◆ **Exercise objective**
Find every line in the records below that holds the word "changed", and copy each one.

◆ **Stored data**

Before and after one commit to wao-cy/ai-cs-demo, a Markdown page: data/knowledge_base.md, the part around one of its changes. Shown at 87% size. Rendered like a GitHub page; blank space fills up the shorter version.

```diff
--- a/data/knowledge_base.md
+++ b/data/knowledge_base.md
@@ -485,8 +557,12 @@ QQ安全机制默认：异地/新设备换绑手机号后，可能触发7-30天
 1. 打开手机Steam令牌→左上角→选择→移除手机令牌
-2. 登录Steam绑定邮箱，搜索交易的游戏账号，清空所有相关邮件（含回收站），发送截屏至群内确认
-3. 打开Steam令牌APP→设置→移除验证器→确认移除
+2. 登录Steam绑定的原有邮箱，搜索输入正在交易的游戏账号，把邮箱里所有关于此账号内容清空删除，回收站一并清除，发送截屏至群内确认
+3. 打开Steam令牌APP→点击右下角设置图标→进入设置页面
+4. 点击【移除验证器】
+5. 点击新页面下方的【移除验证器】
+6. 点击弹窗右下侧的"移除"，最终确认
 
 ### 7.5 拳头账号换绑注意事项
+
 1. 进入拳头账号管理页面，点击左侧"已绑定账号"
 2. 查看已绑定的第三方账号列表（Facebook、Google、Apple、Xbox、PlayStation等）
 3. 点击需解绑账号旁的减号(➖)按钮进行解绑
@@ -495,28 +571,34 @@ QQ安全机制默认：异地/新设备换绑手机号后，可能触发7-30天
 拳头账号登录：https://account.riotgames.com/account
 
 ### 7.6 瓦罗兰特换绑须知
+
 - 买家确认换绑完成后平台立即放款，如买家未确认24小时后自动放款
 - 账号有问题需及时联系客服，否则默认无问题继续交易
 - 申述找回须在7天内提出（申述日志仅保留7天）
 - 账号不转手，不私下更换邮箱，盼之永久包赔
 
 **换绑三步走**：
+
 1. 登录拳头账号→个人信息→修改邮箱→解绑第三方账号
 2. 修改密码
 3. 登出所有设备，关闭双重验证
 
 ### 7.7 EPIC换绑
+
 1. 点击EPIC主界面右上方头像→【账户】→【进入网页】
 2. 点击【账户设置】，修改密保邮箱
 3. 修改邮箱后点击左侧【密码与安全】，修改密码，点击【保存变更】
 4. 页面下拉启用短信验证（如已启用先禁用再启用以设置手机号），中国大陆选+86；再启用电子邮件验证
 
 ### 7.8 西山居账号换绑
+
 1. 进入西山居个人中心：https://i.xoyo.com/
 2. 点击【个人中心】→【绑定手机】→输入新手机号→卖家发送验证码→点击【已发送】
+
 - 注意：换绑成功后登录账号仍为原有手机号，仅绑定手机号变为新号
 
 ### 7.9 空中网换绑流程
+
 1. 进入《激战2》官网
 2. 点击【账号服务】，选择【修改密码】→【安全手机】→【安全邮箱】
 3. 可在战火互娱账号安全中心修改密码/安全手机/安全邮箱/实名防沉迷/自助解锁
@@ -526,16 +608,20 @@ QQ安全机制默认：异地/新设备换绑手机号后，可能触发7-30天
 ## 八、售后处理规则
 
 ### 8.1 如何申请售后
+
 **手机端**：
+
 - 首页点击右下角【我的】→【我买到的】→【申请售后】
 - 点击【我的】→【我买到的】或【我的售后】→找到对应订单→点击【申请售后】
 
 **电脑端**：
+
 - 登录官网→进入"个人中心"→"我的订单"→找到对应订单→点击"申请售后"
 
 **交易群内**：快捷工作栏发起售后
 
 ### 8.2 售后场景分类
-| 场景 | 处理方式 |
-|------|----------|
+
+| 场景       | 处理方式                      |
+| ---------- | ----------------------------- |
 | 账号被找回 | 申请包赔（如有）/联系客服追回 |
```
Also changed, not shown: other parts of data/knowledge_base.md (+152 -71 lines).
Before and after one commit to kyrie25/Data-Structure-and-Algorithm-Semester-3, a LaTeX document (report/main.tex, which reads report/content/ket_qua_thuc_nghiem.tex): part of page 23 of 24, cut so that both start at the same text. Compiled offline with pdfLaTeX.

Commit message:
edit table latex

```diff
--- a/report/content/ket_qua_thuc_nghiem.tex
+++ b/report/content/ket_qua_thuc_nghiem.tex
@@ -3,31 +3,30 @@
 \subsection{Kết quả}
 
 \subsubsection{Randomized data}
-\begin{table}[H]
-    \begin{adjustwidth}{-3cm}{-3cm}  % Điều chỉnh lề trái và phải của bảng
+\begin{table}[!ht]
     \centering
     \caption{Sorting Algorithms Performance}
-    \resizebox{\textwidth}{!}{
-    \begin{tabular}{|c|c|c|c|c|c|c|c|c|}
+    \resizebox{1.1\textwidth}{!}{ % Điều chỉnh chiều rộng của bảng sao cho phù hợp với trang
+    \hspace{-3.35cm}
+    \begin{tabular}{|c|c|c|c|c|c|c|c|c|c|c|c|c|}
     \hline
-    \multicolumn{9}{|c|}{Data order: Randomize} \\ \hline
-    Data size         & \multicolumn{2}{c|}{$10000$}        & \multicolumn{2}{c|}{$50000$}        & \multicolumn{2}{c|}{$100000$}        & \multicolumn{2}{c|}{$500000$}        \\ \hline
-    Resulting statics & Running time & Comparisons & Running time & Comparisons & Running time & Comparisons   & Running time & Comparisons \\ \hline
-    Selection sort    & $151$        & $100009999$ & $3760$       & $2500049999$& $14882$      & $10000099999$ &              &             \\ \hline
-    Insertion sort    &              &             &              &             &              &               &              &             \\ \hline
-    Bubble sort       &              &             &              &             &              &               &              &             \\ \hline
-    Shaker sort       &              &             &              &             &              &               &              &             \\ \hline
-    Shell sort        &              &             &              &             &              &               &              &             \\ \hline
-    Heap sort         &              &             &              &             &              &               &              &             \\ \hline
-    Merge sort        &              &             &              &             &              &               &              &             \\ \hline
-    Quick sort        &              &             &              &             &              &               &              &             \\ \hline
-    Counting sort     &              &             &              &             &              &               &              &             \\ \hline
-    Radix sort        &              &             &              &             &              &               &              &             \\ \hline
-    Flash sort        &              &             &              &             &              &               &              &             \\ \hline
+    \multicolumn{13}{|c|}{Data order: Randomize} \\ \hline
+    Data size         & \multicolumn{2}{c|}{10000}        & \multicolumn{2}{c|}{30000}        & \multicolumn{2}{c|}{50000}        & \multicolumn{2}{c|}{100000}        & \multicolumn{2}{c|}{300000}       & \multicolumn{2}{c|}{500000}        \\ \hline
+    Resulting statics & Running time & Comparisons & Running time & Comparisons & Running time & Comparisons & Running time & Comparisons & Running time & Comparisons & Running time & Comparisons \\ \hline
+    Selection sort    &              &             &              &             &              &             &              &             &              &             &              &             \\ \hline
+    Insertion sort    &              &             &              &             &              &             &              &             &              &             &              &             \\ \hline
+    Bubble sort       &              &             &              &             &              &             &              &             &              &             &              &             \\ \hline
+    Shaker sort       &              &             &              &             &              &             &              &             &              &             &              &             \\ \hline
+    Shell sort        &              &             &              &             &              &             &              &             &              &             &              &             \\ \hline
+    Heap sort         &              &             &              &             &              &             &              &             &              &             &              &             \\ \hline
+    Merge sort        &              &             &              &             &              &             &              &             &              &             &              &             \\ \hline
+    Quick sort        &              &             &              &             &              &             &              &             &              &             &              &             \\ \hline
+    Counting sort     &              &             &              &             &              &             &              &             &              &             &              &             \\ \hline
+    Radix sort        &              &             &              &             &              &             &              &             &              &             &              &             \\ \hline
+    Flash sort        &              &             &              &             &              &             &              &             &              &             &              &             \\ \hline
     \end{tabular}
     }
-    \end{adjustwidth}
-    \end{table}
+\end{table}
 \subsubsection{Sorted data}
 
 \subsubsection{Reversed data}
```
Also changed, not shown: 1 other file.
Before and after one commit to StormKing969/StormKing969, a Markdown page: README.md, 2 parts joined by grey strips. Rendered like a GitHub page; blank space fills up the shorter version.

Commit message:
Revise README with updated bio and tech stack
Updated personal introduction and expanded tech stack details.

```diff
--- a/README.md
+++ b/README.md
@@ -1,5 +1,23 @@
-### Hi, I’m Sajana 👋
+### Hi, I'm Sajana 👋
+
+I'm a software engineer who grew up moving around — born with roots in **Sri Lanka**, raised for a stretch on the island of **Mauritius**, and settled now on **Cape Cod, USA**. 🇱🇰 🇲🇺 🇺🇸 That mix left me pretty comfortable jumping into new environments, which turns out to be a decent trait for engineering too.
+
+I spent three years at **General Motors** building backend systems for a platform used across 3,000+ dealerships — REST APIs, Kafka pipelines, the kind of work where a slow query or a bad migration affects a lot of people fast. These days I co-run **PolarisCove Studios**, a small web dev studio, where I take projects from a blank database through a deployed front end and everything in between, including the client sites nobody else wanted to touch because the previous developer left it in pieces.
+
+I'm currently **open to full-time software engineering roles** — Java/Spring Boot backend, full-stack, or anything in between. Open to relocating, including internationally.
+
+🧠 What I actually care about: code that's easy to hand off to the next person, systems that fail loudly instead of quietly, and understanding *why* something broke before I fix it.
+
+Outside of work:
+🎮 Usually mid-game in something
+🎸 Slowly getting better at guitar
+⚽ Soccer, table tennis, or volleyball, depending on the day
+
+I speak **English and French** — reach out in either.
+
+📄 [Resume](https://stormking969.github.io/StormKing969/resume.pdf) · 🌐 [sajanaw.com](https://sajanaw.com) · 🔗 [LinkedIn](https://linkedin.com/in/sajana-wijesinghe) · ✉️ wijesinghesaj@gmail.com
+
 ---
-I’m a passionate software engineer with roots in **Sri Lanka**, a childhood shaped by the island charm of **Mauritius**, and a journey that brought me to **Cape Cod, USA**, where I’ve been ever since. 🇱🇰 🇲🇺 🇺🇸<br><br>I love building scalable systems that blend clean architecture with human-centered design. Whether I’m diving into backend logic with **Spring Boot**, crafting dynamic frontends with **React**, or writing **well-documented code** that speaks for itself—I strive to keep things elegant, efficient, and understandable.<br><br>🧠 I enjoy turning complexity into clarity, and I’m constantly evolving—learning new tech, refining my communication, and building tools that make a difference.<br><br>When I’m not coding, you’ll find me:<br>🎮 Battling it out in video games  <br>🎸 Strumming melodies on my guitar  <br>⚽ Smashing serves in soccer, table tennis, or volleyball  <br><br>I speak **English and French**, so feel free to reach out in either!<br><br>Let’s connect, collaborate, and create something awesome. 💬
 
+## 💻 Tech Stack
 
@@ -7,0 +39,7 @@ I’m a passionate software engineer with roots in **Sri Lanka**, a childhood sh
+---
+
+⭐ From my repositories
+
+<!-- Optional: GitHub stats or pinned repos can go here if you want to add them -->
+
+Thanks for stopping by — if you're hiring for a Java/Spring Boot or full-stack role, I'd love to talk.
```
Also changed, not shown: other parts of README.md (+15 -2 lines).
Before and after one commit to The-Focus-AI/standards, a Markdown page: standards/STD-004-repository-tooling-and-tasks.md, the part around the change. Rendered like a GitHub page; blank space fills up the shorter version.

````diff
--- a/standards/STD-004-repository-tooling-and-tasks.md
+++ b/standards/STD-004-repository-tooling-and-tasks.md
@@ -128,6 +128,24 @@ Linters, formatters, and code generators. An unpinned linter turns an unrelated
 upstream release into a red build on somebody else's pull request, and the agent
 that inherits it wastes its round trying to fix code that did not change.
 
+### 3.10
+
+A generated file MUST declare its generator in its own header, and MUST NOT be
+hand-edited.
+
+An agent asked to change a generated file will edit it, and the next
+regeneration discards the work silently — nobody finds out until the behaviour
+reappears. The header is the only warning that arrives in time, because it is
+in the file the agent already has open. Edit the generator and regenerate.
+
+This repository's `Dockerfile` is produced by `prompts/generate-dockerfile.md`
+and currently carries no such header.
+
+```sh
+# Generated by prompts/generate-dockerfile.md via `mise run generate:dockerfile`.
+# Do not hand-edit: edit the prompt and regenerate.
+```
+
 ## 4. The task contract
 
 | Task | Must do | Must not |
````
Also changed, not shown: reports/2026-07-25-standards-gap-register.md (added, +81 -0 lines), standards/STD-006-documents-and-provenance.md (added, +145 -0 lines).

◆ **Exercise solution**
Also changed, not shown: other parts of data/knowledge_base.md (+152 -71 lines).
Also changed, not shown: 1 other file.
Also changed, not shown: other parts of README.md (+15 -2 lines).
Also changed, not shown: reports/2026-07-25-standards-gap-register.md (added, +81 -0 lines), standards/STD-006-documents-and-provenance.md (added, +145 -0 lines).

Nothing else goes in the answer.